I watched an episode on Netflix in which the characters had to face the darkest part of themselves in order to get what they wanted. They had to come to terms with who they were. Coincidently I read a blog post right after that in which the writer suggests we run toward our greatest fears to create our best work. It is in the midst of this situation I find myself contemplating what areas of my life are shrouded in darkness. What do I fear? Who am I deep inside?
Far be it from me to expose my innermost thoughts to the internet, so if that is what you are expecting, I am afraid you will be left wanting. Still, I believe it a challenge to know for sure what our deepest insecurities are without extensive searching and reflection. We do not have a dramatic musical score to tell us when we have solved the riddle. Instead we have mere scraps of music, little bits here and there waiting for us to piece them together into our own song.
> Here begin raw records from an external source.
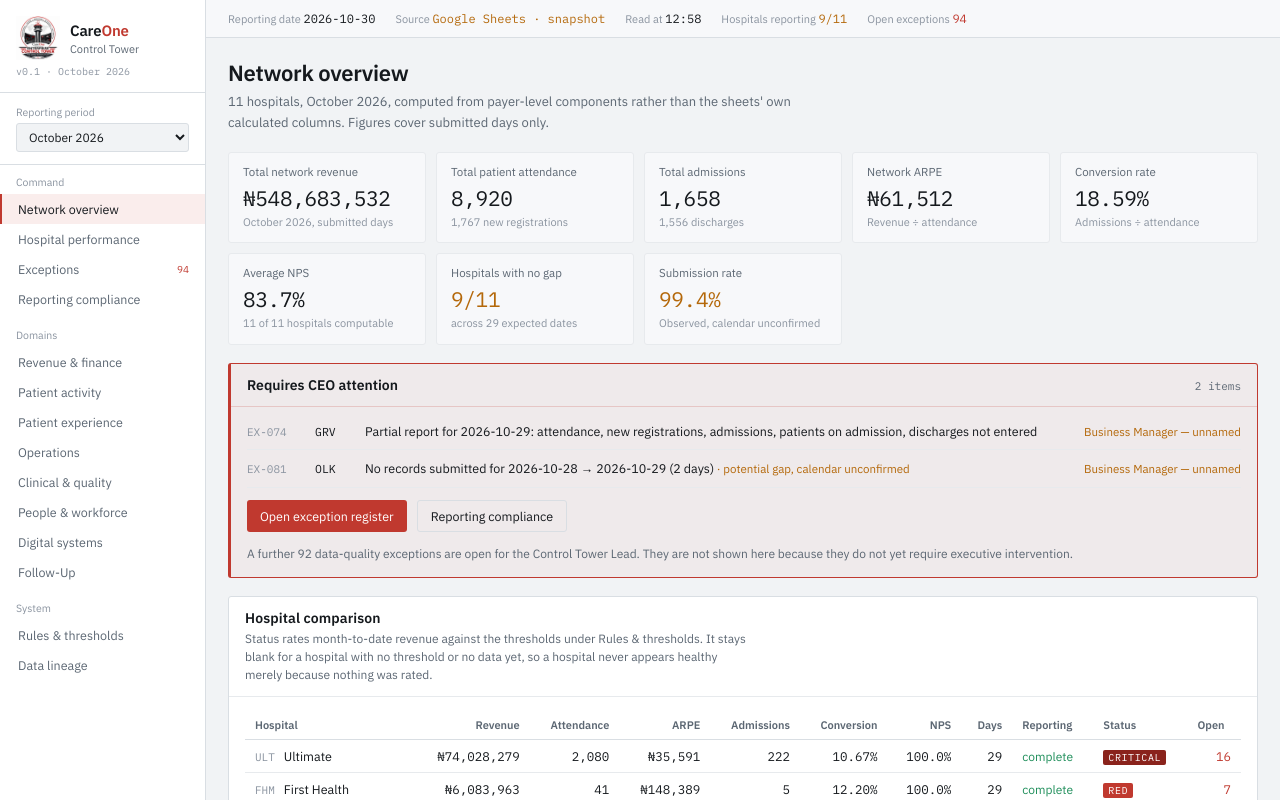
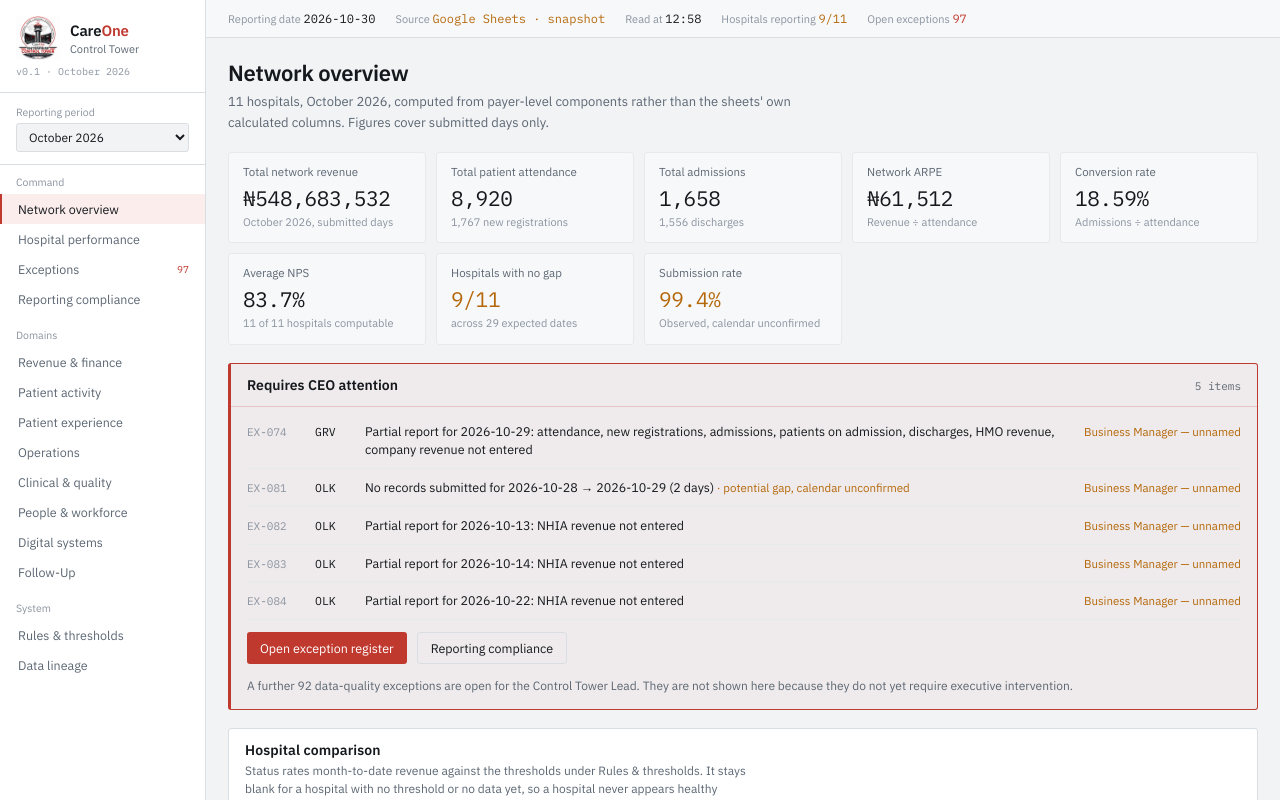
Before and after one commit to ZionOnwodi/CareOne-Control-Tower, a React (Vite) app: page / in a window 1280 px wide. Shown: the top 800 px of the page. Built offline with nearby package versions, Linux system fonts and the light colour scheme.

Commit message:
Partial report: list missing payer revenue (HMO/company/NHIA/private) a hospital normally reports
Co-Authored-By: Claude Sonnet 5.5 <noreply@anthropic.com>
Claude-Session: https://claude.ai/code/session_01HM5eTfX6PhAkgJkFbJiKys

```diff
--- a/src/ControlTower.jsx
+++ b/src/ControlTower.jsx
@@ -739,9 +739,25 @@ const PAYER_REV = ["privRev","hmoRev","nhiaRev","compRev"];
 const CORE_FIELDS = ["att","adm","rTotRev"];
 // A day counts as a COMPLETE report only when the whole daily core is entered: patient flow (attendance, new
 // registrations, admissions, patients on admission, discharges) and total revenue. Revenue alone, or patients
-// alone, is a PARTIAL report. (Payer splits, NPS and the operations fields vary by hospital and are not required.)
+// alone, is a PARTIAL report. NPS and the operations fields vary by hospital and are not required.
+// Payer revenue (private / HMO / NHIA / company) is required only for payers the hospital normally reports
+// (see expectedPayerRev) — a payer it never fills in is not treated as a gap.
 const COMPLETE_FIELDS = ["att","nreg","adm","onadm","disch","rTotRev"];
-const COMPLETE_PLAIN = { att:"attendance", nreg:"new registrations", adm:"admissions", onadm:"patients on admission", disch:"discharges", rTotRev:"total revenue" };
+const COMPLETE_PLAIN = { att:"attendance", nreg:"new registrations", adm:"admissions", onadm:"patients on admission", disch:"discharges", rTotRev:"total revenue",
+  privRev:"private revenue", hmoRev:"HMO revenue", nhiaRev:"NHIA revenue", compRev:"company revenue" };
+const PAYER_OF_REV = { privRev:"priv", hmoRev:"hmo", nhiaRev:"nhia", compRev:"comp" };
+// A payer's revenue is expected on a day unless that day's own patient count for the payer is 0. It is expected
+// when the payer has patients that day and the hospital ever fills that column, or, when the day has no patient
+// figures at all, when the hospital filled it on at least half of its previous 7 days (minimum 3 days of history).
+function expectedPayerRev(rows, i, k) {
+  const r = rows[i], pk = PAYER_OF_REV[k];
+  if (r[pk] === 0) return false;
+  if (!rows.some(x => x[k] !== null && x[k] !== undefined)) return false;
+  if (typeof r[pk] === "number" && r[pk] > 0) return true;
+  const prev = rows.slice(Math.max(0, i - 7), i).filter(x => x.rTotRev !== null && x.rTotRev !== undefined);
+  if (prev.length < 3) return false;
+  return prev.filter(x => x[k] !== null && x[k] !== undefined).length * 2 >= prev.length;
+}
 
 const isErr = v => typeof v === "string" && v.startsWith("#");
 const num = v => (typeof v === "number" && isFinite(v) ? v : null);
@@ -799,7 +815,11 @@ function buildCanonical(source) {
       });
 
       const submitted = CORE_FIELDS.some(k => r[k] !== null && r[k] !== undefined);
-      const gaps = COMPLETE_FIELDS.filter(k => r[k] === null || r[k] === undefined);
+      const idx = h.rows.indexOf(r);
+      const gaps = [
+        ...COMPLETE_FIELDS.filter(k => r[k] === null || r[k] === undefined),
+        ...PAYER_REV.filter(k => !naFields.has(k) && (r[k] === null || r[k] === undefined) && expectedPayerRev(h.rows, idx, k)),
+      ];
       const complete = gaps.length === 0;
 
       return { hospitalId:h.id, date:r.d, f, opsF, ops:r.ops || {}, submitted, complete, gaps, _raw:r };
```
Also changed, not shown: 2 other files (tests, documents, lock files or other folders).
Something I fear deeply is being alone. Not physically, for that is how I am most days. It is on a more emotional level I fear I will not find companionship or love. I have no doubt many people love me dearly, but very few are able to come with me to the darkest parts of my heart. Sometimes even I do not dare descend the rickety staircase leading to that dusty basement for the possibility of getting caught in the cobwebs.
In the midst of all this, it is often the advice of many to turn to one’s spiritual health for solace. But I say this: no matter what you believe, it will not always change what you feel. Yes, we must acknowledge our feelings. Yes, we must do what is right despite those feelings, but feelings, fears, and darkness will not always dissipate no matter how hard we try to make them. When hope looks like nothing other than a distant delusion and healing a cruel con, sometimes all we can do is add more measures to our symphony in the making. We cannot yet hear the full piece, only an incomplete cadence. As much as we want to dissolve the dissonance to reach a resolution, sometimes our only antidote is to whisper to ourselves, “Maybe tomorrow.”